### What is expected
In the data that follows, count each line with the string "export"; the reply is the number only.

== Material for this exercise ==

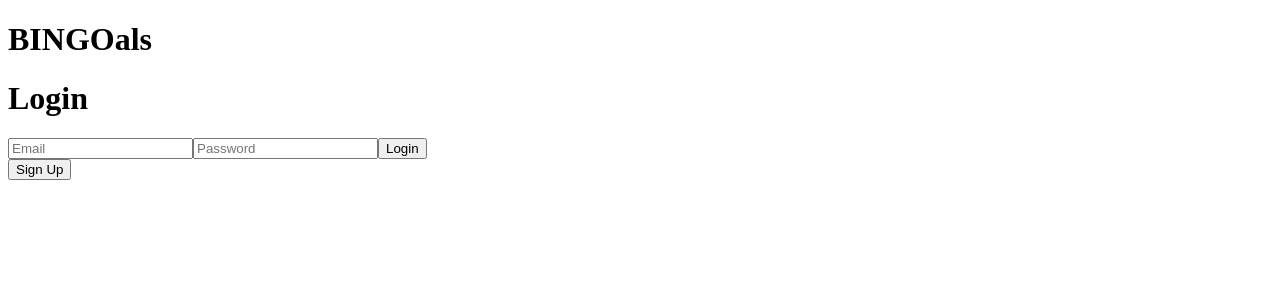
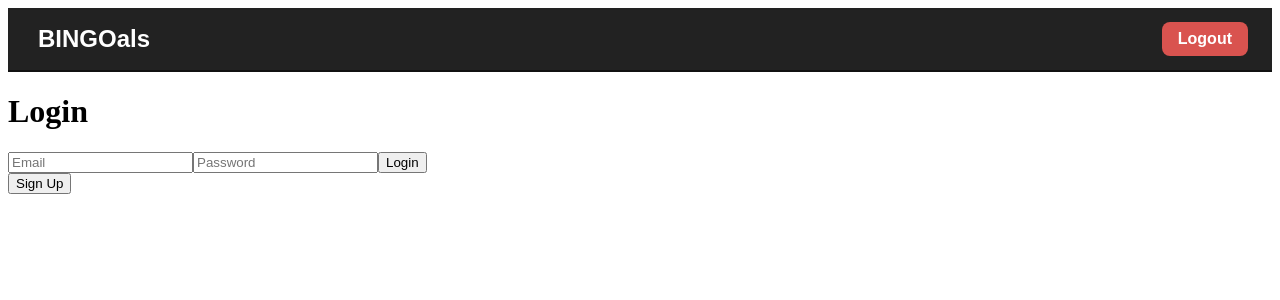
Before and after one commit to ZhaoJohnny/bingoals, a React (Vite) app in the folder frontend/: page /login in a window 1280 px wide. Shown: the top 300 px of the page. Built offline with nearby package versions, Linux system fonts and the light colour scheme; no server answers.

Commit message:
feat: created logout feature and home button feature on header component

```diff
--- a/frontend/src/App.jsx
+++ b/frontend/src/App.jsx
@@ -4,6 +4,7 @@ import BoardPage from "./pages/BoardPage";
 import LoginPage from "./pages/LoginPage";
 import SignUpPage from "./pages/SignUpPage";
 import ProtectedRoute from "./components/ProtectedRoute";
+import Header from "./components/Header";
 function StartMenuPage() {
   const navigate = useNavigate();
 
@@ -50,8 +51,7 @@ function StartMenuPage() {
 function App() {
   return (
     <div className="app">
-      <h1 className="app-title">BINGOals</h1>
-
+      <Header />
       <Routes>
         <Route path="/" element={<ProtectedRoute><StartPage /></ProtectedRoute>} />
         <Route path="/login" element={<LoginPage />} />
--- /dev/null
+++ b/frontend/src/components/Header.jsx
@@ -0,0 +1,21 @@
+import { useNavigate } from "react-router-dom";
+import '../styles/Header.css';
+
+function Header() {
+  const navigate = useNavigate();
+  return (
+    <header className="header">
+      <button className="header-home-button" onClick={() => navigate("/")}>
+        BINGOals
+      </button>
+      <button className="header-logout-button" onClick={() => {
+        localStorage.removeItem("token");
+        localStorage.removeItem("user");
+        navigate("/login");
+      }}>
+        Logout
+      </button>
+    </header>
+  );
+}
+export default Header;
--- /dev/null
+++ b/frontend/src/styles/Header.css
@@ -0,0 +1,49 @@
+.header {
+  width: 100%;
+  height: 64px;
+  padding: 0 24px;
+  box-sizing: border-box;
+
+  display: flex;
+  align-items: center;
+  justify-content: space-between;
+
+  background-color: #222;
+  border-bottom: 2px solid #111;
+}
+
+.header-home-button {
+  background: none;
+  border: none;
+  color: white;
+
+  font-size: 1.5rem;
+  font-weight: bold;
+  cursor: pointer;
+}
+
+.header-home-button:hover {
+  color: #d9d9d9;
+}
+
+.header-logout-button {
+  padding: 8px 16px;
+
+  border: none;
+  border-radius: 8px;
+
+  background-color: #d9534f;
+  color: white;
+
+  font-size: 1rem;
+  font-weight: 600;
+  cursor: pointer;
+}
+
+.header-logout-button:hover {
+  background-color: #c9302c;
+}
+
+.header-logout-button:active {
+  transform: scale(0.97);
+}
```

===
== Material for this exercise ==

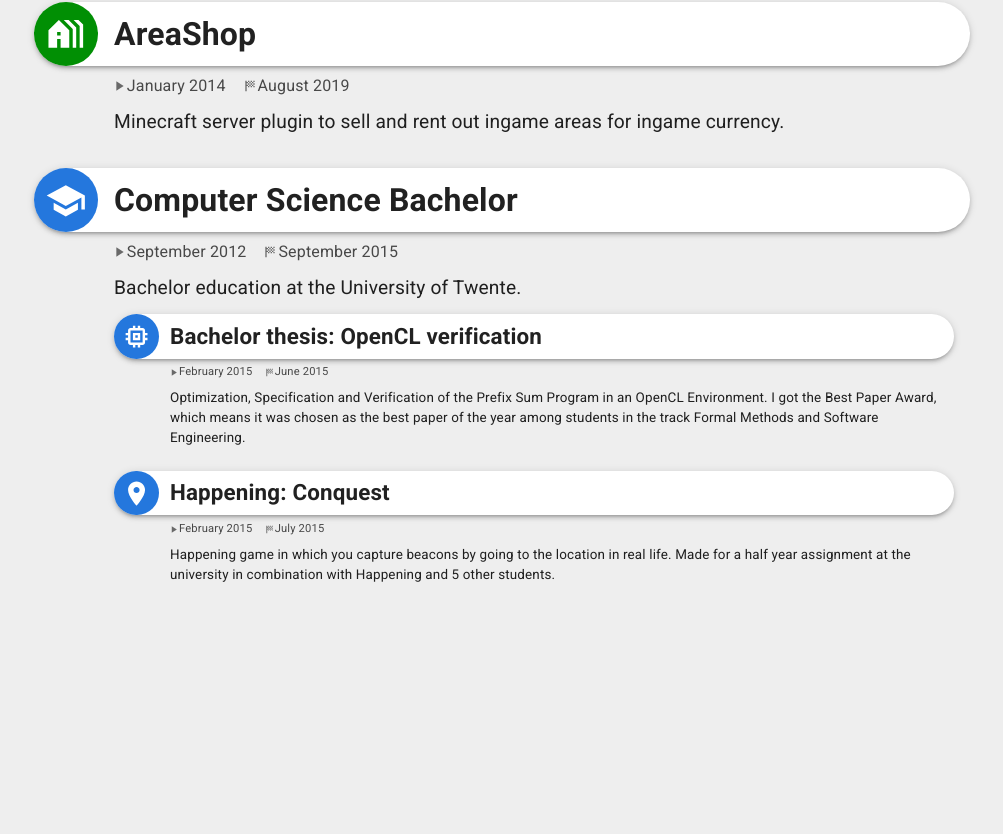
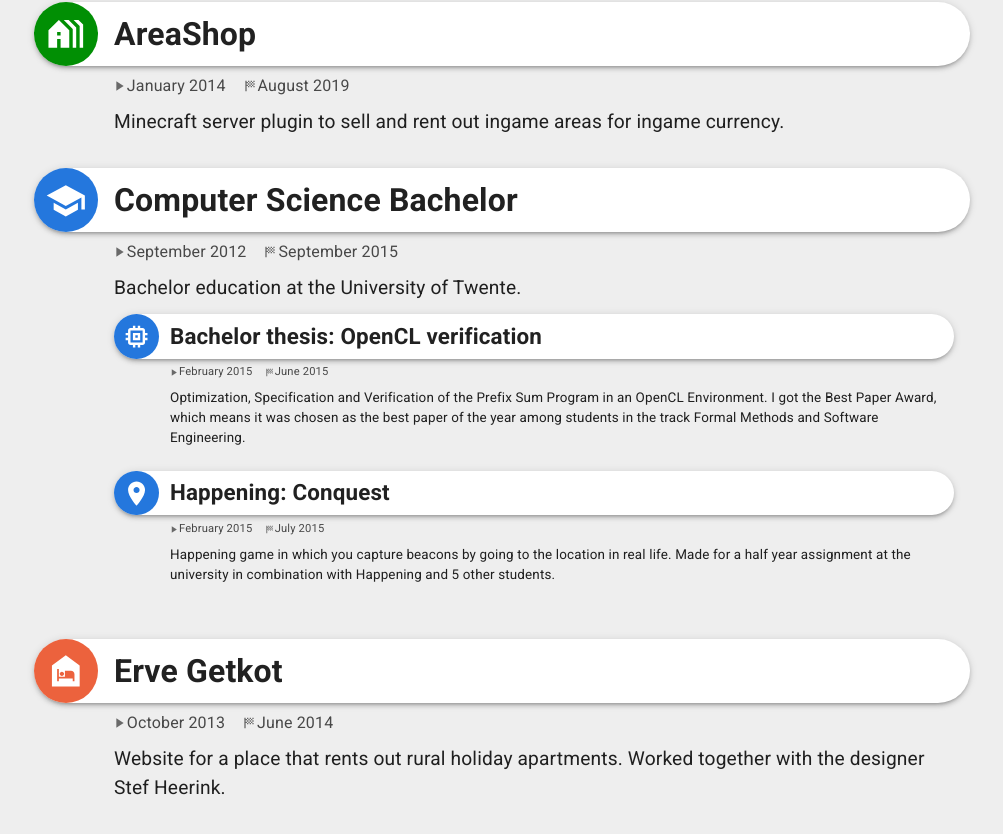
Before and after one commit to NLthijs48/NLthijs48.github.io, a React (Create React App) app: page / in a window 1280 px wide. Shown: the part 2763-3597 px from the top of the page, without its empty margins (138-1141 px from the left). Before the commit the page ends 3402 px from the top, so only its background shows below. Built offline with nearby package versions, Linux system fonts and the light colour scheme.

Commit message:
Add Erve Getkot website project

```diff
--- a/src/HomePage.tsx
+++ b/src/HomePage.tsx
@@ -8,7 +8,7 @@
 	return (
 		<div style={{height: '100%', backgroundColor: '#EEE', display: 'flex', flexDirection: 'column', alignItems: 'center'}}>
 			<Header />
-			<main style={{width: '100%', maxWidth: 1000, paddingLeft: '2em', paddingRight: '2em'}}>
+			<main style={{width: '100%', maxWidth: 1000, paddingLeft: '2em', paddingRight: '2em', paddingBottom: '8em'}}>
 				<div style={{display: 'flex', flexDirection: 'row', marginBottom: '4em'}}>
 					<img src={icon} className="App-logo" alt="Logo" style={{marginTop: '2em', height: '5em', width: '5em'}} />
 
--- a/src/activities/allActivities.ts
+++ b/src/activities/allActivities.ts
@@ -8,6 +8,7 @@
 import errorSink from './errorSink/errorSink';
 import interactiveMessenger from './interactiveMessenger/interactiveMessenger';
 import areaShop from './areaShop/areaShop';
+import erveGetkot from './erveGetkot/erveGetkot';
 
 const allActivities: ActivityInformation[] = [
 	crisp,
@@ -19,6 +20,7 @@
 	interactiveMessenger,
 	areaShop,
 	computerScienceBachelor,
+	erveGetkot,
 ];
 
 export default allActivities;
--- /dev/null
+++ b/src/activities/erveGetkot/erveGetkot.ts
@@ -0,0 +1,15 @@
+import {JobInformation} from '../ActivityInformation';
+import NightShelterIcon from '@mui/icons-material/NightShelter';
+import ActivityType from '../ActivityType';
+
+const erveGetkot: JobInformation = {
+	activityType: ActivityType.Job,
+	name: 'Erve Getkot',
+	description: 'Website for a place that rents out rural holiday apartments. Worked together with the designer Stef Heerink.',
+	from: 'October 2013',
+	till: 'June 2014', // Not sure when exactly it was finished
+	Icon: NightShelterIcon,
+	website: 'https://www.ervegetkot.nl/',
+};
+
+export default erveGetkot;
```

===
== Material for this exercise ==

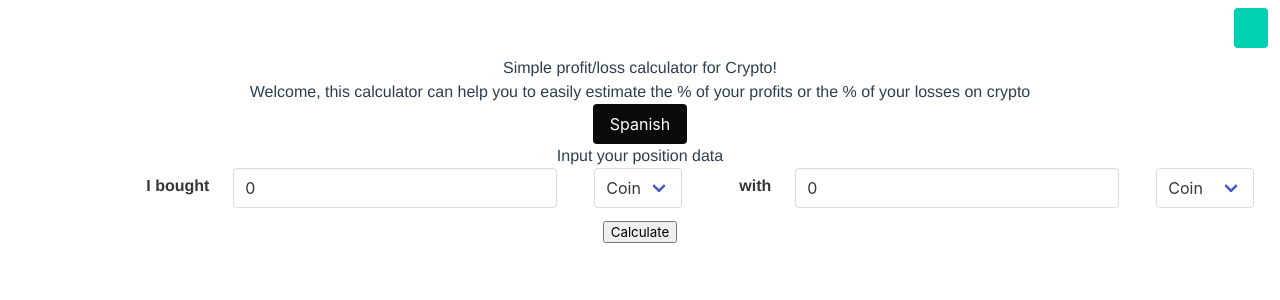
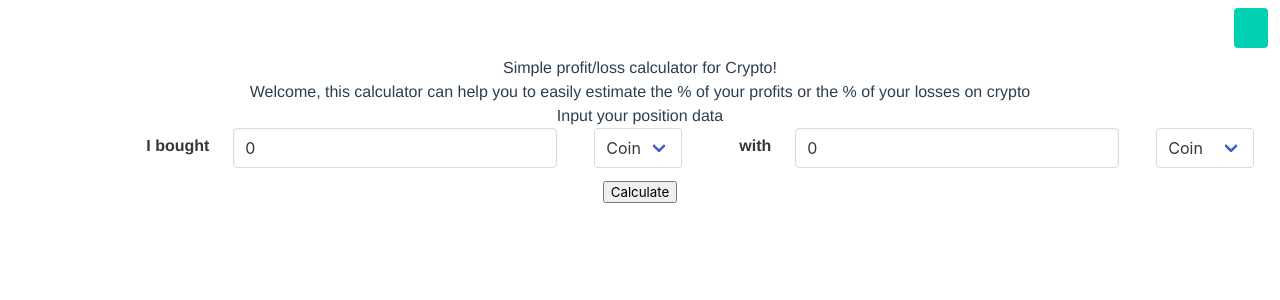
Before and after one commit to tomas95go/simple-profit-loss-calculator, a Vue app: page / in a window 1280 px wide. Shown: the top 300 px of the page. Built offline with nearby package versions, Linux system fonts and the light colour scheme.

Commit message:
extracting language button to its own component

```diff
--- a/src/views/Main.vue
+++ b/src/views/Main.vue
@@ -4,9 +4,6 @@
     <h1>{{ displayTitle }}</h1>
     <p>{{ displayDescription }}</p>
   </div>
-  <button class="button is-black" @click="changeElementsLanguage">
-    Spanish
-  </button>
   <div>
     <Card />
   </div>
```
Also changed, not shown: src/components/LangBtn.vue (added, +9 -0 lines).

===

### Written answer
3